Judges bill referred to Parliamentary panel
A Bill which seeks to scrap the collegium system of appointment of judges to the higher judiciary and give executive a say in the matter has been referred to a Parliamentary committee for further consultations.delhi Updated: Sep 15, 2013 12:04 IST
A Bill which seeks to scrap the collegium system of appointment of judges to the higher judiciary and give executive a say in the matter has been referred to a Parliamentary committee for further consultations.
The Judicial Appointments Commission Bill, 2013, introduced in the Rajya Sabha on August 29, has been referred to the Parliamentary Standing Committee on Law. The panel has now sought the opinion and views of the general public and stakeholders on the provisions of the bill which aims at establishing a new mechanism to appoint judges to the Supreme Court and 24 High Courts.
Law minister Kapil Sibal had introduced an enabling bill -- the Constitution (120th) Amendment Bill -- and the Judicial Appointments Commission Bill, 2013, which defines the establishment of the proposed body to recommend appointment and transfer of judges. The government and the Opposition were united in seeking to scrap the collegium system of appointing judges to higher courts, saying it was essential to restore the delicate balance of power which has been disturbed.

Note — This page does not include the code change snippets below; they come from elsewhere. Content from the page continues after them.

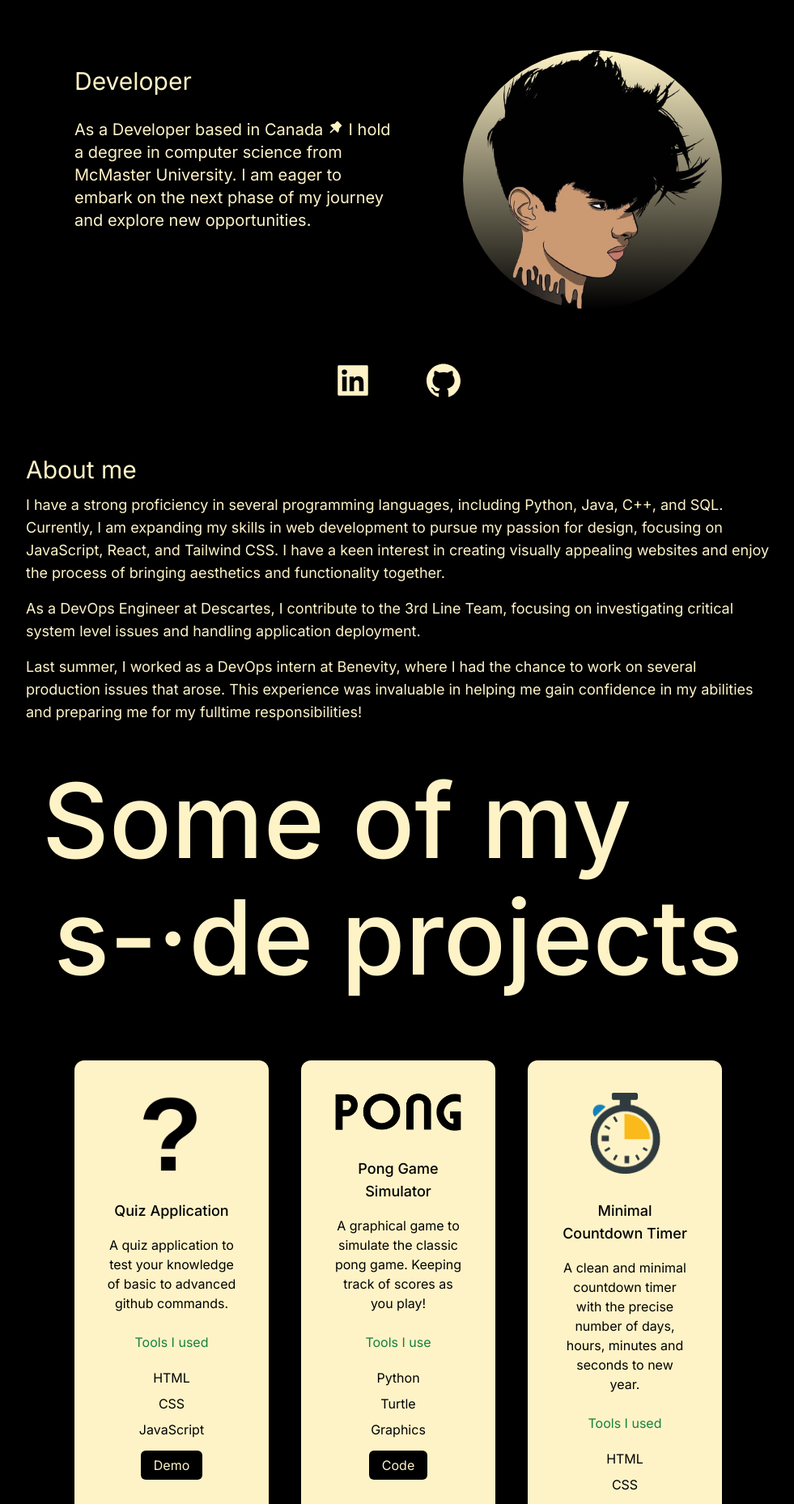
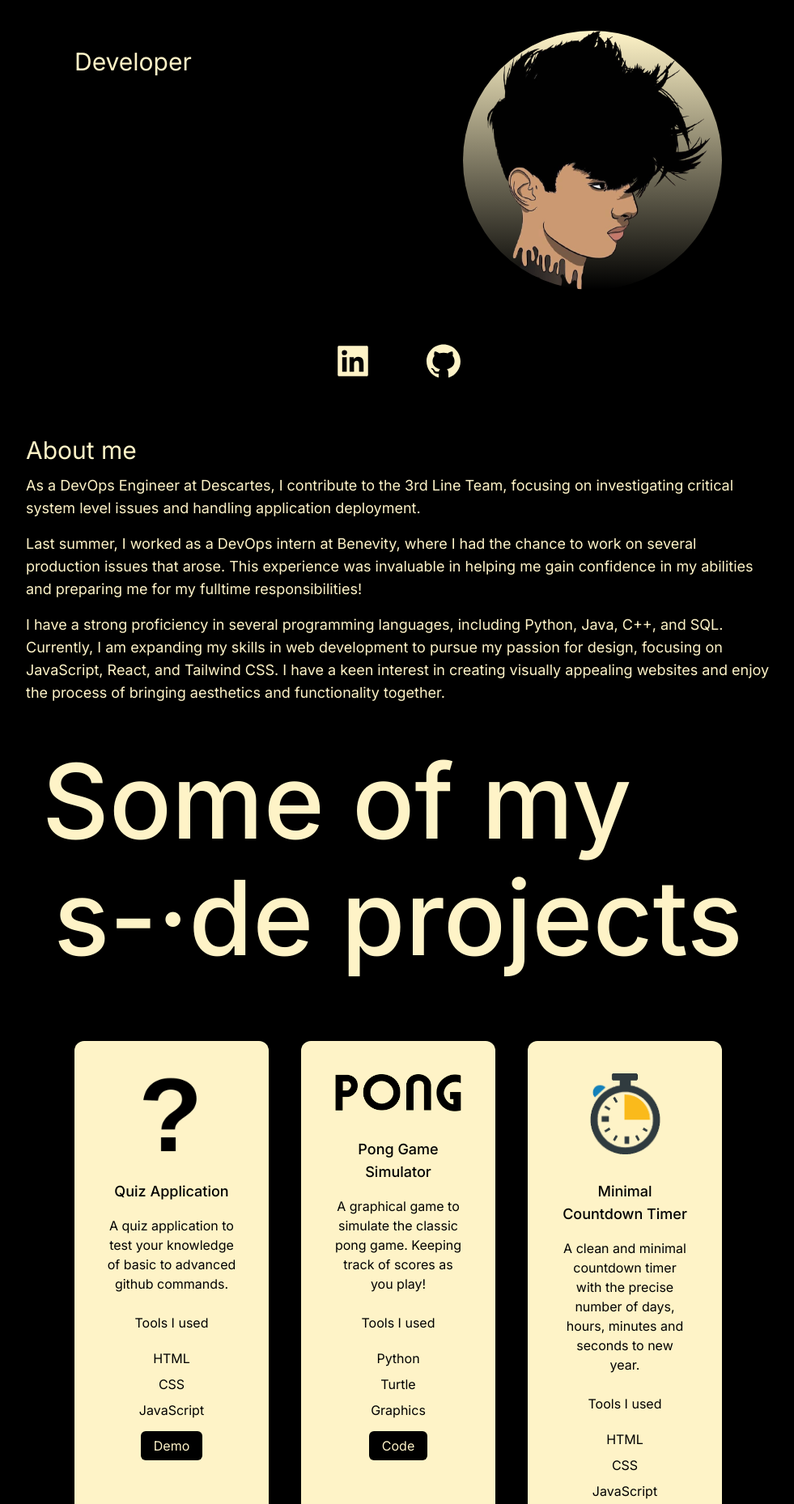
Before and after one commit to khana251/Portfolio, a Next.js app: page / in a window 1280 px wide. Shown: the part 462-2320 px from the top of the page at 81% size, without its empty margins (148-1129 px from the left). Built offline with nearby package versions, Linux system fonts and the light colour scheme.

Commit message:
Removed Resume

```diff
--- a/app/page.js
+++ b/app/page.js
@@ -1,7 +1,7 @@
 'use client';
 
 import Image from 'next/image'
-import {AiFillGithub, AiFillLinkedin, AiFillPushpin} from "react-icons/ai";
+import {AiFillGithub, AiFillLinkedin} from "react-icons/ai";
 import avatar from "../public/avatar.png";
 import quizApp from "../public/quiz-app.png";
 import pong from "../public/pong.png";
@@ -18,6 +18,7 @@ export default function Home() {
       <main className='bg-black pt-1'>
         <section className='px-10 md:px-20 lg:px-40 min-h-screen'>
           <nav className='py-10 mb-12 flex justify-end'>
+            {/*
             <motion.ul
               initial = {{ x: 100, opacity: 0}}
               animate = {{ x: 0, opacity: 1}}
@@ -27,6 +28,7 @@ export default function Home() {
                 <a className='bg-gradient-to-r from-yellow-100 to-yellow-50 text-black px-4 py-2 rounded-md ml-8' href='https://drive.google.com/file/d/1o0wmz9y7cBLuEm1LND-uvnrpnnt6p6AF/view?usp=drive_link'>Resume</a>
                 </motion.li>
             </motion.ul>
+            */}
           </nav>
           <motion.div
             initial={{x: '-100vw', opacity: 0}}
@@ -44,8 +46,8 @@ export default function Home() {
               className='w-full md:w-1/2'>
               <div className='pl-20 py-3'>
                 <h3 className='text-amber-100 text-2xl py-2 md:text-3xl'>Developer</h3>
-                <p className='text-md py-5 leading-8 text-amber-100 md:text-xl max-w-2xl'>
-                  As a Developer based in Canada <span className='inline-block'><AiFillPushpin/></span>  I hold a degree in computer science from McMaster University. I am eager to embark on the next phase of my journey and explore new opportunities.
+                <p className='text-sm py-5 leading-8 text-amber-100 md:text-xl max-w-2xl'>
+
                 </p>
               </div>
             </motion.div>
@@ -86,13 +88,13 @@ export default function Home() {
           <motion.div initial={{ opacity: 0 }} whileInView={{ opacity: 1 }} className='px-5 l:px-10'>
             <h3 className='text-amber-100 text-3xl py-1'>About me</h3>
             <p className='text-amber-100 text-md md:text-lg py-2 leading-8 text-grey-800'>
-              I have a strong proficiency in several programming languages, including Python, Java, C++, and SQL. Currently, I am expanding my skills in web development to pursue my passion for design, focusing on JavaScript, React, and Tailwind CSS. I have a keen interest in creating visually appealing websites and enjoy the process of bringing aesthetics and functionality together.
-            </p>
-            <p className='text-amber-100 text-md md:text-lg py-2 leading-8 text-grey-800'>
             As a DevOps Engineer at Descartes, I contribute to the 3rd Line Team, focusing on investigating critical system level issues and handling application deployment.
             </p>
             <p className='text-amber-100 text-md md:text-lg py-2 leading-8 text-grey-800'>
               Last summer, I worked as a DevOps intern at Benevity, where I had the chance to work on several production issues that arose. This experience was invaluable in helping me gain confidence in my abilities and preparing me for my fulltime responsibilities!
+            </p>
+            <p className='text-amber-100 text-md md:text-lg py-2 leading-8 text-grey-800'>
+              I have a strong proficiency in several programming languages, including Python, Java, C++, and SQL. Currently, I am expanding my skills in web development to pursue my passion for design, focusing on JavaScript, React, and Tailwind CSS. I have a keen interest in creating visually appealing websites and enjoy the process of bringing aesthetics and functionality together.
             </p>
           </motion.div>
           <motion.div initial={{ opacity: 0 }} transition={{ duration: 1 }} whileInView={{ opacity: 1 }} className='p-10'>
@@ -106,7 +108,7 @@ export default function Home() {
               <p className='py-2'>
                 A quiz application to test your knowledge of basic to advanced github commands.
               </p>
-              <h4 className='py-4 text-green-700'>Tools I used</h4>
+              <h4 className='py-4 text-grey-800'>Tools I used</h4>
               <p className='text-grey-800 py-1'>HTML</p>
               <p className='text-grey-800 py-1'>CSS</p>
               <p className='text-grey-800 py-1'>JavaScript</p>
@@ -125,7 +127,7 @@ export default function Home() {
               <p className='py-2'>
                 A graphical game to simulate the classic pong game. Keeping track of scores as you play!
               </p>
-              <h4 className='py-4 text-green-700'>Tools I use</h4>
+              <h4 className='py-4 text-grey-800'>Tools I used</h4>
               <p className='text-grey-800 py-1'>Python</p>
               <p className='text-grey-800 py-1'>Turtle</p>
               <p className='text-grey-800 py-1'>Graphics</p>
@@ -141,7 +143,7 @@ export default function Home() {
               <p className='py-2'>
                 A clean and minimal countdown timer with the precise number of days, hours, minutes and seconds to new year.
               </p>
-              <h4 className='py-4 text-green-700'>Tools I used</h4>
+              <h4 className='py-4 text-grey-800'>Tools I used</h4>
               <p className='text-grey-800 py-1'>HTML</p>
               <p className='text-grey-800 py-1'>CSS</p>
               <p className='text-grey-800 py-1'>JavaScript</p>
@@ -161,7 +163,7 @@ export default function Home() {
               <p className='py-2'>
                A script to sort user files based on the file type to facilitate quick and efficient management!
               </p>
-              <h4 className='py-4 text-green-700'>Tools I used</h4>
+              <h4 className='py-4 text-grey-800'>Tools I used</h4>
               <p className='text-grey-800 py-1'>Python</p>
               <motion.ul className='px-4 py-4 flex flex-wrap justify-center gap-20'>
                 <motion.li whileHover={{ scale: 1.2 }}>
@@ -175,7 +177,7 @@ export default function Home() {
               <p className='py-2'>
                 A C program to simulate and compare the different kinds of disc scheduling algorithms.
               </p>
-              <h4 className='py-4 text-green-700'>Tools I used</h4>
+              <h4 className='py-4 text-grey-800'>Tools I used</h4>
               <p className='text-grey-800 py-1'>C</p>
               <motion.ul className='px-4 py-4 flex flex-wrap justify-center gap-20'>
                 <motion.li whileHover={{ scale: 1.2 }}>
@@ -189,7 +191,7 @@ export default function Home() {
               <p className='py-2'>
                 A replica of the 2048 game where the goal of the player is simple, get to 2048.
               </p>
-              <h4 className='py-4 text-green-700'>Tools I used</h4>
+              <h4 className='py-4 text-grey-800'>Tools I used</h4>
               <p className='text-grey-800 py-1'>Java</p>
               <motion.ul className='px-4 py-4 flex flex-wrap justify-center gap-20'>
                 <motion.li whileHover={{ scale: 1.2 }}>
```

The Constitutional Amendment Bill was passed in the Upper House amidst a walkout by BJP which wanted both the bills to be referred to a Parliamentary Standing Committee. The government wanted the Constitutional Amendment Bill to be passed and was willing to send the main bill -- the Judicial Appointments Commission Bill-- to the standing committee. The Constitutional Amendment Bill is now pending with the Lok Sabha, while Rajya Sabha Chairman M Hamid Ansari had agreed to refer the main bill to the Parliamentary panel.
Under the present collegium system, the Chief Justice of India and four senior most judges of Supreme Court recommend to the government the names of judges for appointment to the High Courts and to the apex court. The government can return the file to the collegium only once for its reconsideration, but cannot refuse the recommendation. India perhaps is the only country where judges appoint judges.
The bill seeks to set up a Judicial Appointments Commission to recommend the appointment and transfer of Supreme Court and High Court judges. It states that it will make the participants in the selection accountable and introduce "transparency" in the selection process. The bill seeks to set up a panel headed by the CJI to recommend the appointment and transfer of senior judges.
The other members of the proposed Commission would be two senior-most judges of Supreme Court, the Law Minister and two eminent persons, along with the Secretary (Justice) in the Law Ministry as its convener. The two eminent persons will be selected by a panel headed by the Prime Minister with the CJI and the Leader of the Opposition in the Lok Sabha as its members. The Judiciary is opposed to the proposal and has defended the collegium system for appointment of judges in higher judiciary.
Chief Justice of India P Sathasivam said yesterday that the government and its agencies have a say in the present collegium system and their views are also taken into consideration for appointment of judges. Justice Sathasivam said that no name is finalised until it gets clearance from the Law Minister, the Prime Minister and the President and in the whole mechanism, inputs from Intelligence Bureau, respective high courts and eminent people, are taken into consideration.
First Published: Sep 15, 2013 11:22 IST